- _GIVEN INFORMATION_
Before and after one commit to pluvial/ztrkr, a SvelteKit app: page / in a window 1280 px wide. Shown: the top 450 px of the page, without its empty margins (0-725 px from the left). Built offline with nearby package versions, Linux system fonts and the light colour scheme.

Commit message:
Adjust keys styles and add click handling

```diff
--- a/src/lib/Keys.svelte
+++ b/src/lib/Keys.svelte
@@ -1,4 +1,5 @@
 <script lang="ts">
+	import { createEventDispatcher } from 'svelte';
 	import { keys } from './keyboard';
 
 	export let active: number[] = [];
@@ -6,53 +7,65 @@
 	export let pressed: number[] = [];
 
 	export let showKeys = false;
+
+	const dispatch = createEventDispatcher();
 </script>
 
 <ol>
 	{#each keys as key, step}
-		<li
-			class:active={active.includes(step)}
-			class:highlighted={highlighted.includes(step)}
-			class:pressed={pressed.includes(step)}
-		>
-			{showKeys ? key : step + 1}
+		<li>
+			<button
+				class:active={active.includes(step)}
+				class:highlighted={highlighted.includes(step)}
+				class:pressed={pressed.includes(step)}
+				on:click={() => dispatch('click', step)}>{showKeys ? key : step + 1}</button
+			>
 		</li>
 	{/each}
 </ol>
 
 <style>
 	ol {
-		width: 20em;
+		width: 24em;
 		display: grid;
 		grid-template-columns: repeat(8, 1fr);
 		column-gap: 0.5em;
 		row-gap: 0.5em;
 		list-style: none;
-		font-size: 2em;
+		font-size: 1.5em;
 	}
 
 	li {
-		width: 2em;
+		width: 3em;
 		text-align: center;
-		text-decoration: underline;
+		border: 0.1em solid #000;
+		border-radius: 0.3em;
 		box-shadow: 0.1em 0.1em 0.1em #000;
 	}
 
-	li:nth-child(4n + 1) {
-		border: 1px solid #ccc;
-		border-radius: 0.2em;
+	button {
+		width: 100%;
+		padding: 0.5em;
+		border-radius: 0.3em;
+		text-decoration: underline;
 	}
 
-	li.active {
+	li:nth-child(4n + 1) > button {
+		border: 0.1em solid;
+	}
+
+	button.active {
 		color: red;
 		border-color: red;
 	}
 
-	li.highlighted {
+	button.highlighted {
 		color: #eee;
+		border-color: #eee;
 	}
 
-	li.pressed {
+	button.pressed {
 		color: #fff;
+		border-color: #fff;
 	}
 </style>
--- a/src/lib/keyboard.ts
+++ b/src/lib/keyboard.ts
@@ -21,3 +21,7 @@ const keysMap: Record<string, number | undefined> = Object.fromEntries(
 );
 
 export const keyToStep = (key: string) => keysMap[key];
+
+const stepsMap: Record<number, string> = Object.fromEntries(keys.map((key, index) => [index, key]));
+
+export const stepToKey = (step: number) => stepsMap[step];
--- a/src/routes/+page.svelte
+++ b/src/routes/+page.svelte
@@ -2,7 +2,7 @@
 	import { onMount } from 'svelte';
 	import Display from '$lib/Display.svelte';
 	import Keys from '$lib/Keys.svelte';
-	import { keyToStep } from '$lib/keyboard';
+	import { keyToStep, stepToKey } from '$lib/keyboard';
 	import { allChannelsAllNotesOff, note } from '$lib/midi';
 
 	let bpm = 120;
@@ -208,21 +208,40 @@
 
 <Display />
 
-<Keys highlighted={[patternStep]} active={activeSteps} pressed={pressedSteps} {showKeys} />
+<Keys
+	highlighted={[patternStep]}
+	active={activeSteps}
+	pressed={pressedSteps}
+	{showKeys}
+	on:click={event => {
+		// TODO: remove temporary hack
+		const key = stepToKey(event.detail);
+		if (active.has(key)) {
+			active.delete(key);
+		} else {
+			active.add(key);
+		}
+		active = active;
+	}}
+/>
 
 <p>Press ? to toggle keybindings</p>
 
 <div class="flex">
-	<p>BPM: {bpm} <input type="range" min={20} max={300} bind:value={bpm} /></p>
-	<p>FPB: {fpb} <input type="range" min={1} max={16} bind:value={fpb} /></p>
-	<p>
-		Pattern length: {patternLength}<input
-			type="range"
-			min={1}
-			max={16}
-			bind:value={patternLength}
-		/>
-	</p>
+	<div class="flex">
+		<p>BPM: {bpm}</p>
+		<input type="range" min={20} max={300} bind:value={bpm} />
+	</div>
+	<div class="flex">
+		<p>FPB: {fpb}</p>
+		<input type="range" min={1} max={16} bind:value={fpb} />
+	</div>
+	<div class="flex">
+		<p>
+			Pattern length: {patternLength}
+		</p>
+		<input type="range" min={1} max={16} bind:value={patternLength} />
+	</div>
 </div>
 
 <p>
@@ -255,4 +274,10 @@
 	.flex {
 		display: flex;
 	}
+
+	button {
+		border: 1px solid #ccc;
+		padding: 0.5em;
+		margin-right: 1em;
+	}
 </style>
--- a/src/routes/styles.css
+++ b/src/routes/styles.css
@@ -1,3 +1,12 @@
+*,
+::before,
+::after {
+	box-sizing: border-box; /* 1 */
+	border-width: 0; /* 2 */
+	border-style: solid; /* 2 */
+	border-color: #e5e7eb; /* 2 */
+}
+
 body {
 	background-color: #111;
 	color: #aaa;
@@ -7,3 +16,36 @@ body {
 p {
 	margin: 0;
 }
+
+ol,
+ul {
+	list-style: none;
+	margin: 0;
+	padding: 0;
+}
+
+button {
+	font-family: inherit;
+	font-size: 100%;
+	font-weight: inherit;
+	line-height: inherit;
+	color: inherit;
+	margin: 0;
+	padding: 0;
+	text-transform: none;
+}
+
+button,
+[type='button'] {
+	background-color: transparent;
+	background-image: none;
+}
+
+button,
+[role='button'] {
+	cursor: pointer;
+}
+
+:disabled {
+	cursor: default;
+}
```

- _WORK REQUEST_
Your response needs to restate the lines above exactly.

- _OUTPUT FOR THIS EXERCISE_
Before and after one commit to pluvial/ztrkr, a SvelteKit app: page / in a window 1280 px wide. Shown: the top 450 px of the page, without its empty margins (0-725 px from the left). Built offline with nearby package versions, Linux system fonts and the light colour scheme.

Commit message:
Adjust keys styles and add click handling

```diff
--- a/src/lib/Keys.svelte
+++ b/src/lib/Keys.svelte
@@ -1,4 +1,5 @@
 <script lang="ts">
+	import { createEventDispatcher } from 'svelte';
 	import { keys } from './keyboard';
 
 	export let active: number[] = [];
@@ -6,53 +7,65 @@
 	export let pressed: number[] = [];
 
 	export let showKeys = false;
+
+	const dispatch = createEventDispatcher();
 </script>
 
 <ol>
 	{#each keys as key, step}
-		<li
-			class:active={active.includes(step)}
-			class:highlighted={highlighted.includes(step)}
-			class:pressed={pressed.includes(step)}
-		>
-			{showKeys ? key : step + 1}
+		<li>
+			<button
+				class:active={active.includes(step)}
+				class:highlighted={highlighted.includes(step)}
+				class:pressed={pressed.includes(step)}
+				on:click={() => dispatch('click', step)}>{showKeys ? key : step + 1}</button
+			>
 		</li>
 	{/each}
 </ol>
 
 <style>
 	ol {
-		width: 20em;
+		width: 24em;
 		display: grid;
 		grid-template-columns: repeat(8, 1fr);
 		column-gap: 0.5em;
 		row-gap: 0.5em;
 		list-style: none;
-		font-size: 2em;
+		font-size: 1.5em;
 	}
 
 	li {
-		width: 2em;
+		width: 3em;
 		text-align: center;
-		text-decoration: underline;
+		border: 0.1em solid #000;
+		border-radius: 0.3em;
 		box-shadow: 0.1em 0.1em 0.1em #000;
 	}
 
-	li:nth-child(4n + 1) {
-		border: 1px solid #ccc;
-		border-radius: 0.2em;
+	button {
+		width: 100%;
+		padding: 0.5em;
+		border-radius: 0.3em;
+		text-decoration: underline;
 	}
 
-	li.active {
+	li:nth-child(4n + 1) > button {
+		border: 0.1em solid;
+	}
+
+	button.active {
 		color: red;
 		border-color: red;
 	}
 
-	li.highlighted {
+	button.highlighted {
 		color: #eee;
+		border-color: #eee;
 	}
 
-	li.pressed {
+	button.pressed {
 		color: #fff;
+		border-color: #fff;
 	}
 </style>
--- a/src/lib/keyboard.ts
+++ b/src/lib/keyboard.ts
@@ -21,3 +21,7 @@ const keysMap: Record<string, number | undefined> = Object.fromEntries(
 );
 
 export const keyToStep = (key: string) => keysMap[key];
+
+const stepsMap: Record<number, string> = Object.fromEntries(keys.map((key, index) => [index, key]));
+
+export const stepToKey = (step: number) => stepsMap[step];
--- a/src/routes/+page.svelte
+++ b/src/routes/+page.svelte
@@ -2,7 +2,7 @@
 	import { onMount } from 'svelte';
 	import Display from '$lib/Display.svelte';
 	import Keys from '$lib/Keys.svelte';
-	import { keyToStep } from '$lib/keyboard';
+	import { keyToStep, stepToKey } from '$lib/keyboard';
 	import { allChannelsAllNotesOff, note } from '$lib/midi';
 
 	let bpm = 120;
@@ -208,21 +208,40 @@
 
 <Display />
 
-<Keys highlighted={[patternStep]} active={activeSteps} pressed={pressedSteps} {showKeys} />
+<Keys
+	highlighted={[patternStep]}
+	active={activeSteps}
+	pressed={pressedSteps}
+	{showKeys}
+	on:click={event => {
+		// TODO: remove temporary hack
+		const key = stepToKey(event.detail);
+		if (active.has(key)) {
+			active.delete(key);
+		} else {
+			active.add(key);
+		}
+		active = active;
+	}}
+/>
 
 <p>Press ? to toggle keybindings</p>
 
 <div class="flex">
-	<p>BPM: {bpm} <input type="range" min={20} max={300} bind:value={bpm} /></p>
-	<p>FPB: {fpb} <input type="range" min={1} max={16} bind:value={fpb} /></p>
-	<p>
-		Pattern length: {patternLength}<input
-			type="range"
-			min={1}
-			max={16}
-			bind:value={patternLength}
-		/>
-	</p>
+	<div class="flex">
+		<p>BPM: {bpm}</p>
+		<input type="range" min={20} max={300} bind:value={bpm} />
+	</div>
+	<div class="flex">
+		<p>FPB: {fpb}</p>
+		<input type="range" min={1} max={16} bind:value={fpb} />
+	</div>
+	<div class="flex">
+		<p>
+			Pattern length: {patternLength}
+		</p>
+		<input type="range" min={1} max={16} bind:value={patternLength} />
+	</div>
 </div>
 
 <p>
@@ -255,4 +274,10 @@
 	.flex {
 		display: flex;
 	}
+
+	button {
+		border: 1px solid #ccc;
+		padding: 0.5em;
+		margin-right: 1em;
+	}
 </style>
--- a/src/routes/styles.css
+++ b/src/routes/styles.css
@@ -1,3 +1,12 @@
+*,
+::before,
+::after {
+	box-sizing: border-box; /* 1 */
+	border-width: 0; /* 2 */
+	border-style: solid; /* 2 */
+	border-color: #e5e7eb; /* 2 */
+}
+
 body {
 	background-color: #111;
 	color: #aaa;
@@ -7,3 +16,36 @@ body {
 p {
 	margin: 0;
 }
+
+ol,
+ul {
+	list-style: none;
+	margin: 0;
+	padding: 0;
+}
+
+button {
+	font-family: inherit;
+	font-size: 100%;
+	font-weight: inherit;
+	line-height: inherit;
+	color: inherit;
+	margin: 0;
+	padding: 0;
+	text-transform: none;
+}
+
+button,
+[type='button'] {
+	background-color: transparent;
+	background-image: none;
+}
+
+button,
+[role='button'] {
+	cursor: pointer;
+}
+
+:disabled {
+	cursor: default;
+}
```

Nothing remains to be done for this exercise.